**Exercise aim**. In full and without change, repeat the records shown below.

**Study material**.
= Beginning of Section =

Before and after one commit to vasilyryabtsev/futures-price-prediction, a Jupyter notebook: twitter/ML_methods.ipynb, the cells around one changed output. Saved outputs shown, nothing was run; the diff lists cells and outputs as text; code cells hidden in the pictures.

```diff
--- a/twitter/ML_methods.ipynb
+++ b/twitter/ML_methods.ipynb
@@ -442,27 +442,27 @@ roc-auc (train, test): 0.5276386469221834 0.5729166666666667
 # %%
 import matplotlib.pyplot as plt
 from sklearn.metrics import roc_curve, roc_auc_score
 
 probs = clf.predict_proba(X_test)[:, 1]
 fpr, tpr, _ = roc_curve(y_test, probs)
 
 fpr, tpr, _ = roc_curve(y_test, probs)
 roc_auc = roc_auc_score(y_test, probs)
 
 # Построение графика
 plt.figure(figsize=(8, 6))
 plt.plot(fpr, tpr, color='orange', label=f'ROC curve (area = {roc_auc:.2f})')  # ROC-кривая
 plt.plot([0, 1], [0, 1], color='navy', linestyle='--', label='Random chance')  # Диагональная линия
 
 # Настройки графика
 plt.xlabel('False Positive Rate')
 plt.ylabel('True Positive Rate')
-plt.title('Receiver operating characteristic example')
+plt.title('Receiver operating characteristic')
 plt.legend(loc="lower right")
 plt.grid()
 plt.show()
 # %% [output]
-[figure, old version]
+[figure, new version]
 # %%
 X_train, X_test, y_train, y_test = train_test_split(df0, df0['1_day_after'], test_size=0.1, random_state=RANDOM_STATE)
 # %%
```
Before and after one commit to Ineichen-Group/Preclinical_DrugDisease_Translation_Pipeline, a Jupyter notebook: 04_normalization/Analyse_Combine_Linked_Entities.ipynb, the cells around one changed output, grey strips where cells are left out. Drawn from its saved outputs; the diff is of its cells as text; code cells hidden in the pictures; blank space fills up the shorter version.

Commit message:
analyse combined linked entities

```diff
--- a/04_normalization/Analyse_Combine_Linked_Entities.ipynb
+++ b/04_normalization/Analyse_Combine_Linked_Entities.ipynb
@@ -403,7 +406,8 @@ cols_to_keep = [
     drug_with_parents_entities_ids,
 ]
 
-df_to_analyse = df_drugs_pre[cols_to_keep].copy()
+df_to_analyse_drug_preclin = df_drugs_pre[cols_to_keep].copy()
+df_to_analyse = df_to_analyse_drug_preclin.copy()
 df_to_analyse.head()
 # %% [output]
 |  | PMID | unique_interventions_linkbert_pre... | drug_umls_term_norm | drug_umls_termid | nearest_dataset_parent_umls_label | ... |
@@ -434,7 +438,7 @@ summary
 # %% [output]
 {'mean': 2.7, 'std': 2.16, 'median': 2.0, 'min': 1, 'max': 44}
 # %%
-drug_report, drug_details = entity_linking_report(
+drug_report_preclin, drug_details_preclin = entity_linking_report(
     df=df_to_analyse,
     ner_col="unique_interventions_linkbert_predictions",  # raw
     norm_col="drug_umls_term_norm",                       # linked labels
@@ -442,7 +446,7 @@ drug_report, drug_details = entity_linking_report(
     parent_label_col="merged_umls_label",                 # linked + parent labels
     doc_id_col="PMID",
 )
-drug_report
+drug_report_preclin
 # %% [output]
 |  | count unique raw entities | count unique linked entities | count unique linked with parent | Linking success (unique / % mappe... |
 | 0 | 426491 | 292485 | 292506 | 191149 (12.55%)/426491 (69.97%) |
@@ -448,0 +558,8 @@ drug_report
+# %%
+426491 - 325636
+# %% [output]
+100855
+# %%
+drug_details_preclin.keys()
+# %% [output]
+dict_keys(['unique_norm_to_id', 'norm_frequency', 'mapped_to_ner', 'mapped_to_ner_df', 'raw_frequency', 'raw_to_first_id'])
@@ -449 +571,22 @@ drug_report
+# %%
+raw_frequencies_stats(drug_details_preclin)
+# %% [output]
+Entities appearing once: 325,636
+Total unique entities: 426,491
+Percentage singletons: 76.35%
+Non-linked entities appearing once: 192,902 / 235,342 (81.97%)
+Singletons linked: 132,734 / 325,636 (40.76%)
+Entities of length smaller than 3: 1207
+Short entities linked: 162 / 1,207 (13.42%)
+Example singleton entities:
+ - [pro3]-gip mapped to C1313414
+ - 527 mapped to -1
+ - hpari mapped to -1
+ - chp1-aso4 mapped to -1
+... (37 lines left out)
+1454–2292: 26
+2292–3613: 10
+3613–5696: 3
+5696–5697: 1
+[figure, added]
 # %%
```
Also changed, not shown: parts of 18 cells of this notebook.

= End of Section =

**Response**.
Before and after one commit to vasilyryabtsev/futures-price-prediction, a Jupyter notebook: twitter/ML_methods.ipynb, the cells around one changed output. Saved outputs shown, nothing was run; the diff lists cells and outputs as text; code cells hidden in the pictures.

```diff
--- a/twitter/ML_methods.ipynb
+++ b/twitter/ML_methods.ipynb
@@ -442,27 +442,27 @@ roc-auc (train, test): 0.5276386469221834 0.5729166666666667
 # %%
 import matplotlib.pyplot as plt
 from sklearn.metrics import roc_curve, roc_auc_score
 
 probs = clf.predict_proba(X_test)[:, 1]
 fpr, tpr, _ = roc_curve(y_test, probs)
 
 fpr, tpr, _ = roc_curve(y_test, probs)
 roc_auc = roc_auc_score(y_test, probs)
 
 # Построение графика
 plt.figure(figsize=(8, 6))
 plt.plot(fpr, tpr, color='orange', label=f'ROC curve (area = {roc_auc:.2f})')  # ROC-кривая
 plt.plot([0, 1], [0, 1], color='navy', linestyle='--', label='Random chance')  # Диагональная линия
 
 # Настройки графика
 plt.xlabel('False Positive Rate')
 plt.ylabel('True Positive Rate')
-plt.title('Receiver operating characteristic example')
+plt.title('Receiver operating characteristic')
 plt.legend(loc="lower right")
 plt.grid()
 plt.show()
 # %% [output]
-[figure, old version]
+[figure, new version]
 # %%
 X_train, X_test, y_train, y_test = train_test_split(df0, df0['1_day_after'], test_size=0.1, random_state=RANDOM_STATE)
 # %%
```
Before and after one commit to Ineichen-Group/Preclinical_DrugDisease_Translation_Pipeline, a Jupyter notebook: 04_normalization/Analyse_Combine_Linked_Entities.ipynb, the cells around one changed output, grey strips where cells are left out. Drawn from its saved outputs; the diff is of its cells as text; code cells hidden in the pictures; blank space fills up the shorter version.

Commit message:
analyse combined linked entities

```diff
--- a/04_normalization/Analyse_Combine_Linked_Entities.ipynb
+++ b/04_normalization/Analyse_Combine_Linked_Entities.ipynb
@@ -403,7 +406,8 @@ cols_to_keep = [
     drug_with_parents_entities_ids,
 ]
 
-df_to_analyse = df_drugs_pre[cols_to_keep].copy()
+df_to_analyse_drug_preclin = df_drugs_pre[cols_to_keep].copy()
+df_to_analyse = df_to_analyse_drug_preclin.copy()
 df_to_analyse.head()
 # %% [output]
 |  | PMID | unique_interventions_linkbert_pre... | drug_umls_term_norm | drug_umls_termid | nearest_dataset_parent_umls_label | ... |
@@ -434,7 +438,7 @@ summary
 # %% [output]
 {'mean': 2.7, 'std': 2.16, 'median': 2.0, 'min': 1, 'max': 44}
 # %%
-drug_report, drug_details = entity_linking_report(
+drug_report_preclin, drug_details_preclin = entity_linking_report(
     df=df_to_analyse,
     ner_col="unique_interventions_linkbert_predictions",  # raw
     norm_col="drug_umls_term_norm",                       # linked labels
@@ -442,7 +446,7 @@ drug_report, drug_details = entity_linking_report(
     parent_label_col="merged_umls_label",                 # linked + parent labels
     doc_id_col="PMID",
 )
-drug_report
+drug_report_preclin
 # %% [output]
 |  | count unique raw entities | count unique linked entities | count unique linked with parent | Linking success (unique / % mappe... |
 | 0 | 426491 | 292485 | 292506 | 191149 (12.55%)/426491 (69.97%) |
@@ -448,0 +558,8 @@ drug_report
+# %%
+426491 - 325636
+# %% [output]
+100855
+# %%
+drug_details_preclin.keys()
+# %% [output]
+dict_keys(['unique_norm_to_id', 'norm_frequency', 'mapped_to_ner', 'mapped_to_ner_df', 'raw_frequency', 'raw_to_first_id'])
@@ -449 +571,22 @@ drug_report
+# %%
+raw_frequencies_stats(drug_details_preclin)
+# %% [output]
+Entities appearing once: 325,636
+Total unique entities: 426,491
+Percentage singletons: 76.35%
+Non-linked entities appearing once: 192,902 / 235,342 (81.97%)
+Singletons linked: 132,734 / 325,636 (40.76%)
+Entities of length smaller than 3: 1207
+Short entities linked: 162 / 1,207 (13.42%)
+Example singleton entities:
+ - [pro3]-gip mapped to C1313414
+ - 527 mapped to -1
+ - hpari mapped to -1
+ - chp1-aso4 mapped to -1
+... (37 lines left out)
+1454–2292: 26
+2292–3613: 10
+3613–5696: 3
+5696–5697: 1
+[figure, added]
 # %%
```
Also changed, not shown: parts of 18 cells of this notebook.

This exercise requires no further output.